November 1 - 7, 2022

By Bruce McIvor and Geneva Lloyd

This week’s edition includes treaty rights, self-governance, fisheries, access to health care and more. 



Manitoba headlines included systemic racism and access to health care 



Inherent rights and Indigenous governance returned to Saskatchewan headlines 



Ontario headlines featured treaty rights and a life-long fight for systemic change 



Old-growth logging was front and centre in BC 



Self-governance and a groundbreaking prosecutor’s office were in the spotlight in Alberta 



Fisheries were back in the news on the east coast 



NWT news included Indigenous rights and conservation 



Quebec news featured a court-ordered halt to excavation work  



Child welfare was back in the national spotlight




The BC Supreme Court weighed in on a First Nation’s fiduciary obligations 



First Nations hold inherent rights to the land and natural resources of Canada, they are not stakeholder groups.

Office of the Treaty Commissioner of Saskatchewan 


The trees act not as individuals, but somehow as a collective. Exactly how they do this, we don’t yet know. But what we see is the power of unity. What happens to one happens to us all. We can starve together or feast together.

- Robin Wall Kimmerer, Braiding Sweetgrass (2013) 



We are excited to announce Westaway Law Group joined First Peoples Law LLP on October 1, 2022. The newly expanded First Peoples Law LLP creates a national boutique firm specializing in Indigenous rights and working exclusively for First Nation clients.
We are providing a list of resources for anyone looking to get informed about the truth of Residential Schools shared by Survivors across the country. It is not meant to be an exhaustive list. We would welcome any feedback or recommendations.
Bruce McIvor's clear, plain answers to frequently asked questions about Indigenous rights.
Faced with a constant stream of news reports of standoffs and confrontations, Canada’s “reconciliation project” has obviously gone off the rails.

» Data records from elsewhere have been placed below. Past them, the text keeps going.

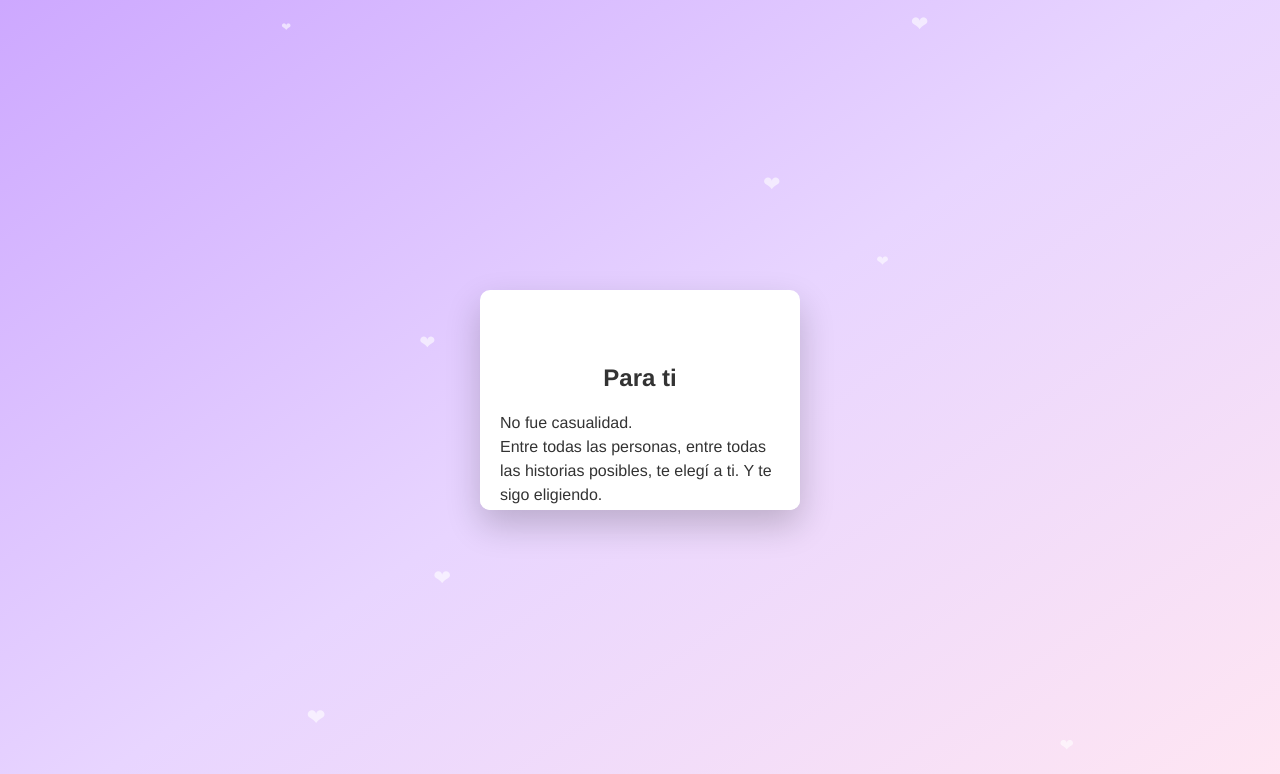
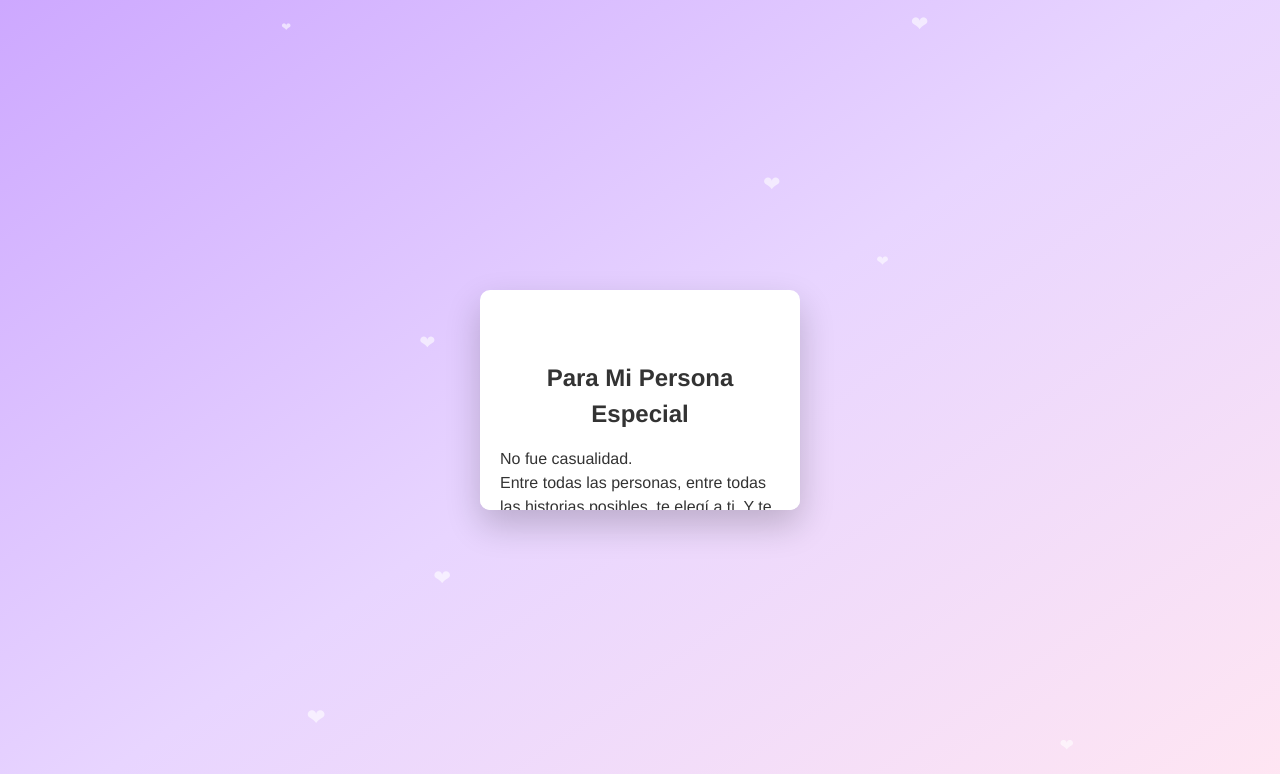
Before and after one commit to VHS50599/Para-Mi-Monita, a plain HTML site: page index.html in a window 1280 px wide. Both pictures are taken after a click on the element "❤️". Shown: the top 774 px of the page. Drawn offline with Linux system fonts and the light colour scheme.

Commit message:
Update index.html

```diff
--- a/index.html
+++ b/index.html
@@ -109,7 +109,7 @@ body {
     <div class="envelope">
         <div class="flap" id="flap"></div>
         <div class="letter" id="letter">
-            <h1>Para ti</h1>
+            <h1>Para Mi Persona Especial</h1>
             <p>No fue casualidad.<br>
             Entre todas las personas, entre todas las historias posibles, te elegí a ti. Y te sigo eligiendo.</p>
 
@@ -156,4 +156,5 @@ for(let i=0; i<totalHearts; i++){
 </script>
 
 </body>
+
 </html>
```
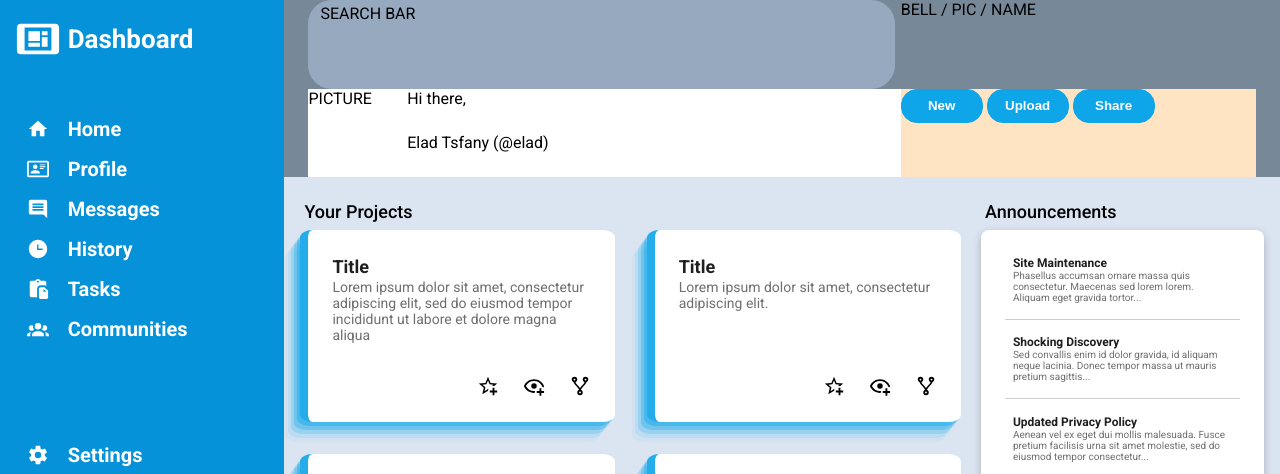
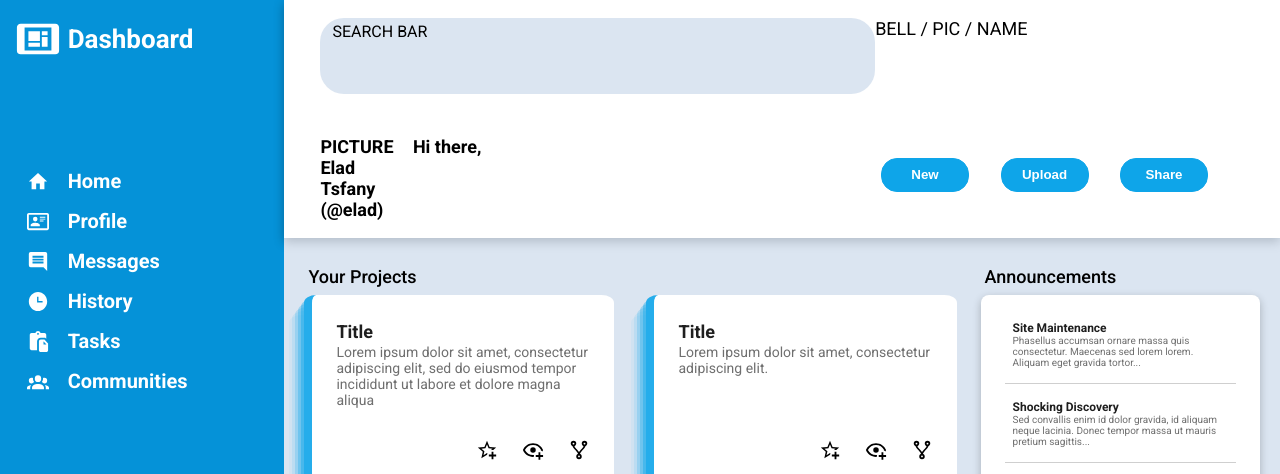
Before and after one commit to eladtsfany/dashboard, a plain HTML site: page index.html in a window 1280 px wide. Shown: the top 474 px of the page. Drawn offline with Linux system fonts and the light colour scheme; files whose address does not match are found by name.

Commit message:
UPDATE to finished styles

```diff
--- a/src/styles.css
+++ b/src/styles.css
@@ -6,7 +6,7 @@ body {
 .container {
     min-height: 100vh;
     display: grid;
-    grid-template: 1fr 4fr / 2fr 7fr;
+    grid-template: 2fr 9fr / 2fr 7fr;
 }
 
 .sidebar {
@@ -20,7 +20,7 @@ body {
 }
 
 .sidebar-title {
-    font-size: 26px;
+    font-size: 1.625rem;
     font-weight: 700;
     align-content: start;
     padding-top: 0.5rem;
@@ -59,27 +59,29 @@ ul.side-nav {
 .side-nav>li>a {
     text-decoration: none;
     color: #fff;
-    font-size: 20px;
+    font-size: 1.25rem;
 }
 
 .header {
-    background-color: lightslategray;
     display: grid;
-    grid-template: 1fr 1fr / 5fr 3fr;
-    padding: 0 1.5em;
+    grid-template: 3fr 5fr / 5fr 3fr;
+    padding: 1em 2em;
+    padding-right: 4em;
+    box-shadow: rgba(0, 0, 0, 0.3) 0px 4px 10px;
+    font-size: 1.125em;
 }
 
 
 .search {
     display: grid;
-    align-content: center;
+    align-items: center;
     grid-template-columns: 2rem 1fr;
-    gap: .25em;
-    /* padding:1rem; */
+    gap: .375em;
+    /* padding-bottom: 1rem; */
 }
 
 .search img {
-    width: 1.5rem;
+    width: 1.375rem;
     cursor: pointer;
 }
 
@@ -92,7 +94,6 @@ ul.side-nav {
     background-color: rgba(184, 204, 227, 0.5);
     border: 0;
     border-radius: 24px;
-    width: 95%;
     padding: 4px 12px;
     font-size: 1rem;
 }
@@ -101,9 +102,9 @@ ul.side-nav {
     background-color: #fff;
     display: grid;
     grid-auto-flow: column;
-    font-weight: 600;
+    font-weight: 700;
     font-size: 1.125em;
-    justify-content: center;
+    justify-content: end;
     align-items: center;
     gap: 1.5em;
 }
@@ -120,20 +121,32 @@ ul.side-nav {
     background-color: #fff;
     display: grid;
     grid-template: 1fr 1fr / 1fr 5fr;
+    font-weight: 700;
+    align-items: end;
 }
 
 .greetings img {
-    /* width: 5em; */
-    width: 4.5em;
-
+    width: 4em;
+    grid-row: 2 span;
+    justify-self: center;
 }
 
-.greetings>div:first-child {
-    grid-row: span 2;
+.greetings div.text:first-of-type {
+    font-size: 0.75em;
+}
+
+.greetings div.text:last-of-type {
+    align-self: center;
+    font-size: 1.375em;
 }
 
 .header-buttons {
-    background-color: bisque;
+    display: grid;
+    grid-auto-flow: column;
+    align-content: center;
+    justify-content: end;
+    margin-top: 2em;
+    gap: 1.75em;
 }
 
 .btn {
@@ -141,7 +154,7 @@ ul.side-nav {
     background-color: #0ea5e9;
     font-weight: 600;
     height: 34px;
-    width: 82px;
+    width: 88px;
     border: 1px solid #0ea5e9;
     border-radius: 16px;
     cursor: pointer;
@@ -152,13 +165,13 @@ ul.side-nav {
     display: grid;
     grid-template-columns: 7fr 3fr;
     grid-template-rows: repeat(auto-fit, minmax(200px, 1fr));
-    padding: 1rem;
-    gap: 1.25rem;
+    padding: 1.25rem;
+    gap: 1.5rem;
 }
 
 .section-label {
     font-weight: 500;
-    font-size: 18px;
+    font-size: 1.125rem;
     padding: .5rem .25rem;
 }
 
@@ -195,13 +208,13 @@ ul.side-nav {
 
 .card-title {
     font-weight: 600;
-    font-size: 18px;
+    font-size: 1.125em;
     align-self: end;
     color: #1f1f1f;
 }
 
 .card-text {
-    font-size: 14px;
+    font-size: 0.875em;
     color: #6f6f6f;
 }
 
@@ -251,14 +264,14 @@ hr {
 
 .sub-title,
 .user-name {
-    font-size: 12px;
+    font-size: 0.75rem;
     font-weight: 600;
     color: #1f1f1f;
 }
 
 .sub-text,
 .user-text {
-    font-size: 10px;
+    font-size: 0.625rem;
     color: #6f6f6f;
 }
 
@@ -299,5 +312,5 @@ hr {
 }
 
 .user-text {
-    font-size: 12px;
+    font-size: 0.75rem;
 }
```
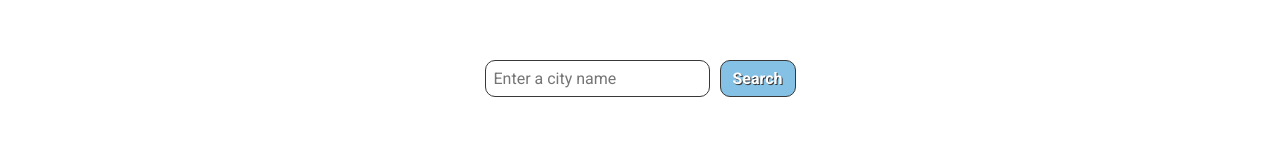
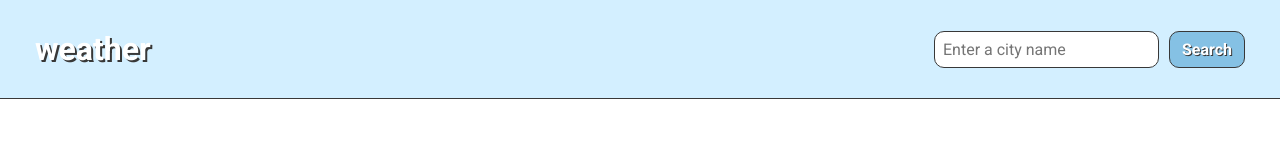
Before and after one commit to dianedoan/odin-weather-app, a website built with webpack: page src/template.html in a window 1280 px wide. Built offline with nearby package versions, Linux system fonts and the light colour scheme.

Commit message:
Add header containing logo and search bar

```diff
--- a/src/styles.css
+++ b/src/styles.css
@@ -7,7 +7,8 @@
 }
 
 :root {
-  --accent-color: #85c1e4;
+  --accent-color: #d3efff;
+  --button-color: #85c1e4;
   --border-color: #383838;
 }
 
@@ -15,23 +16,43 @@ body {
   background-color: #fff;
 }
 
+
 h6 {
   padding: 5px 10px;
   text-align: center;
 }
 
+.no-weather-message {
+  font-size: 1.5rem;
+  padding: 50px;
+}
+
 .container {
   display: flex;
   flex-direction: column;
-  align-items: center;
-  gap: 50px;
-  padding: 60px 30px;
+  gap: 70px;
+}
+
+header {
+  display: flex;
+  flex-direction: row;
+  justify-content: space-between;
+  padding: 30px 35px;
+  background-color: var(--accent-color);
+  border-bottom: 1px solid var(--border-color);
+}
+
+.app-logo {
+  color: #fff;
+  text-shadow: 2px 2px var(--border-color);
 }
 
 .weather-container {
   display: flex;
   flex-direction: column;
+  align-items: center;
   gap: 50px;
+  padding: 0 30px;
 }
 
 .current-weather-container {
@@ -82,7 +103,7 @@ button {
 #search-location-btn {
   width: 100px;
   padding: 8px;
-  background-color: var(--accent-color);
+  background-color: var(--button-color);
   color: #fff;
   font-size: 1rem;
   font-weight: bold;
--- a/src/template.html
+++ b/src/template.html
@@ -7,10 +7,13 @@
 </head>
 <body>
   <div class="container">
-    <form id="search-location-form">
-      <input type="search" id="search-location" placeholder="Enter a city name">
-      <button id="search-location-btn">Search</button>
-    </form>
+    <header>
+      <h1 class="app-logo">weather</h1>
+      <form id="search-location-form">
+        <input type="search" id="search-location" placeholder="Enter a city name">
+        <button id="search-location-btn">Search</button>
+      </form>
+    </header>
     <div class="weather-container"></div>
   </div>
 </body>
```
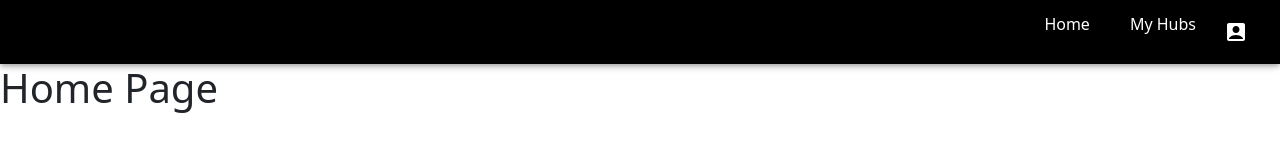
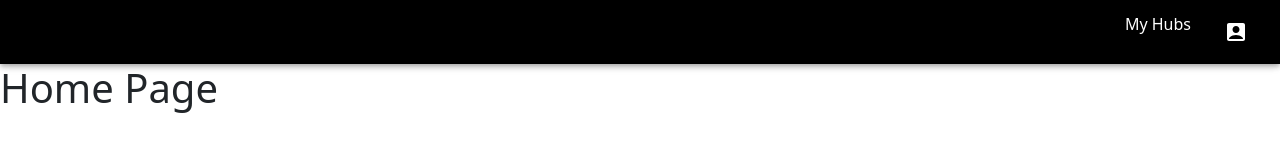
Before and after one commit to Capstone-Projects-2023-Fall/project-garden-sensor-array, a React (Create React App) app in the folder gsa-website/: page /Home in a window 1280 px wide. Shown: the top 160 px of the page. Built offline with nearby package versions, Linux system fonts and the light colour scheme.

Commit message:
got rid of unused tabs

```diff
--- a/gsa-website/src/components/Format/Navbar.js
+++ b/gsa-website/src/components/Format/Navbar.js
@@ -9,7 +9,7 @@ import { useNavigate } from "react-router-dom";
 import MenuIcon from "@mui/icons-material/Menu";
 import { NavLink } from "react-router-dom";
 
-
+//mui positioned menu component
 
 const Navbar = () => {
 
@@ -27,12 +27,14 @@ const Navbar = () => {
   });
 
   const NavMenuItem = styled("li")({
-    margin: "0px 20px",
+    margin: "0px 25px",
   });
 
   const NavMenuLink = styled(NavLink)({
     textDecoration: "none",
     color: "white",
+    fontweight: "200",
+
   });
 
 
@@ -96,9 +98,6 @@ const Navbar = () => {
       <Divider />
       <MobileNavigation>
           <MobileNavItem>
-            <MobileNavLink to={"/Home"}>Home</MobileNavLink>
-          </MobileNavItem>
-          <MobileNavItem>
             <MobileNavLink to={"/MySensorsPage"}>My Sensors</MobileNavLink>
           </MobileNavItem>
       </MobileNavigation>
@@ -117,9 +116,6 @@ const Navbar = () => {
 
             <Box sx={{ display: { xs: "none", sm: "block" } }}>
               <NavigationMenu>
-                  <NavMenuItem>
-                    <NavMenuLink to={"/Home"}>Home</NavMenuLink>
-                  </NavMenuItem>
                   <NavMenuItem>
                     <NavMenuLink to={"/MySensorsPage"}>My Hubs</NavMenuLink>
                   </NavMenuItem>
```
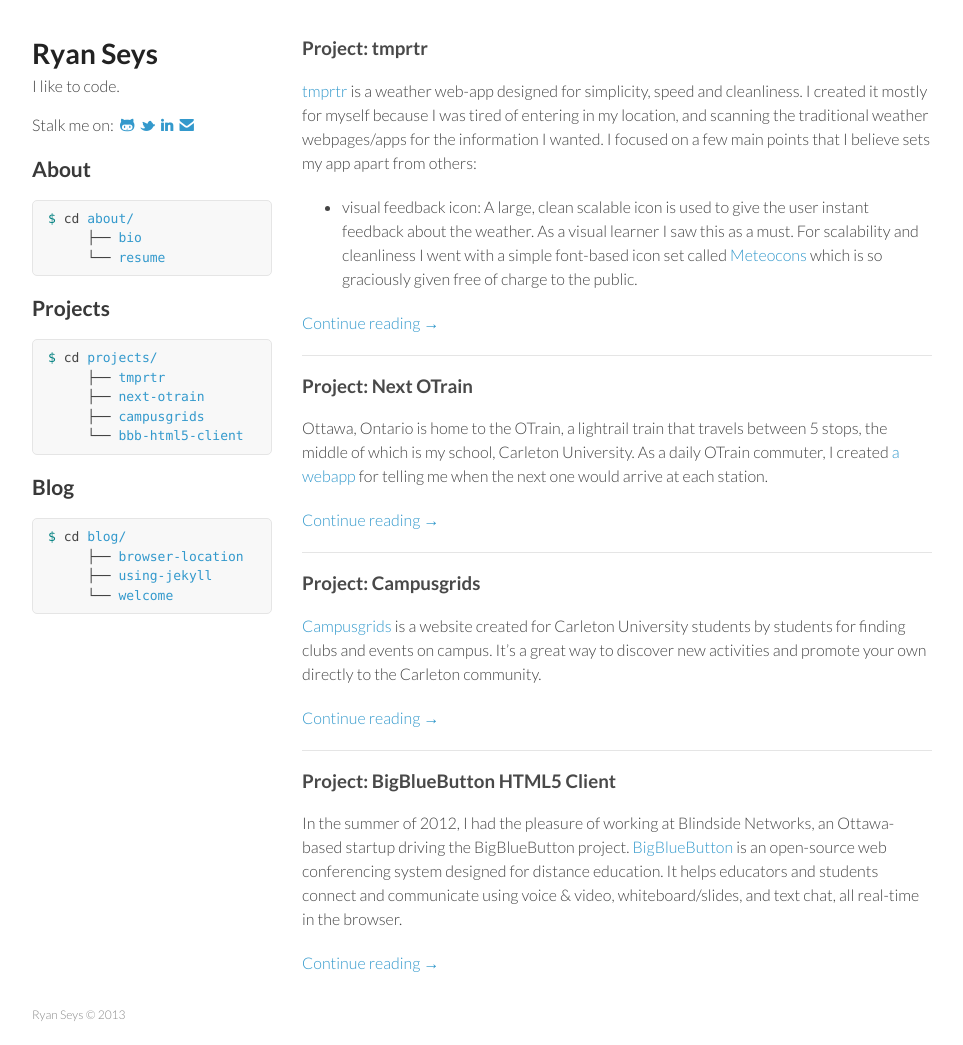
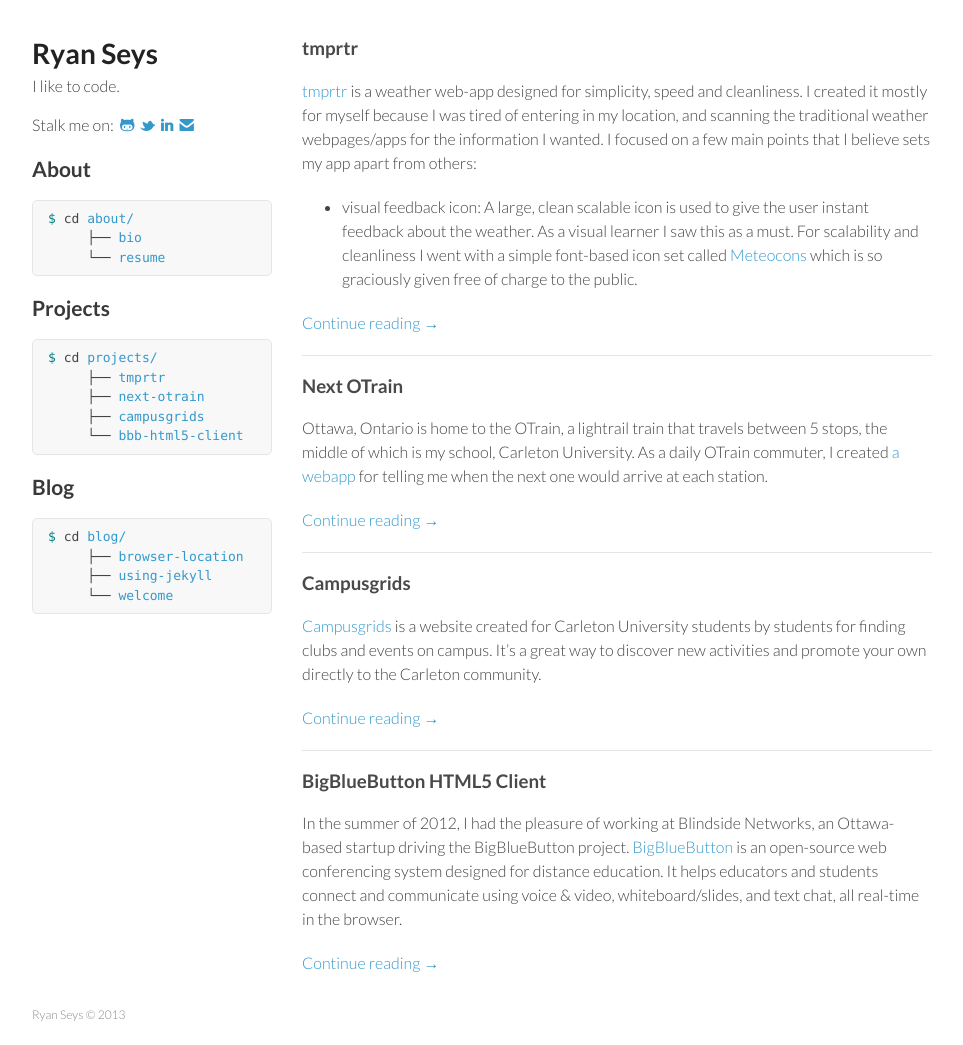
Before and after one commit to tl-dr/ryanseys.com, a Jekyll site: the page built from projects/index.html, in a window 1280 px wide and 1045 px high. Shown: the whole window, without its empty margins (153-1116 px from the left). Built offline with Jekyll 4.4.1, drawn with Linux system fonts in a browser that asks for light colours; Markdown is read by kramdown in place of the engine named in the settings.

Commit message:
Remove 'Project:' from the project titles on project page

```diff
--- a/projects/index.html
+++ b/projects/index.html
@@ -6,7 +6,7 @@
 
 {% assign projects = site.categories.projects %}
 {% for project in projects %}
-  <a name="{{ project.name }}" href="{{ project.url }}"><h3>Project: {{ project.title }}</h3></a>
+  <a name="{{ project.name }}" href="{{ project.url }}"><h3>{{ project.title }}</h3></a>
   {% assign truncated_project = project.content | split:"<!-- truncate_here -->" | first %}
   {% if truncated_project != project.content %}
   {{ truncated_project }}
```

In this series of concise and thoughtful essays, lawyer and historian Bruce McIvor explains why reconciliation with Indigenous peoples is failing and what needs to be done to fix it.
First Peoples Law is the author of Annotated Aboriginal Law, previously authored by legendary law professor Shin Imai for over two decades. The book includes hundreds of annotations of significant court decisions and federal legislation regarding Indigenous rights in Canada. We hope it continues to be a useful resource for Indigenous Peoples defending and advancing their rights across the country.
Check out our podcast featuring conversations on the defence of Indigenous rights.
Your weekly news update on Indigenous rights from First Peoples Law.
First Peoples Law LLP is a law firm dedicated to defending and advancing the rights of Indigenous Peoples in Canada. We work closely with First Nations to defend their Aboriginal title, rights and Treaty rights, uphold their Indigenous laws and governance and ensure economic prosperity for their members.
Bruce McIvor, lawyer and historian, is partner at First Peoples Law LLP. He is also an Adjunct Professor at the University of British Columbia’s Allard School of Law where he teaches the constitutional law of Aboriginal and Treaty rights. A member of the bar in British Columbia and Ontario, Bruce is recognized nationally and internationally as a leading practitioner of Aboriginal law in Canada. Bruce's ancestors took Métis scrip at Red River in Manitoba. He holds a law degree, a Ph.D. in Aboriginal and environmental history, is a Fulbright Scholar and author of Standoff: Why Reconciliation Fails Indigenous People and How to Fix It. He is a member of the Manitoba Métis Federation.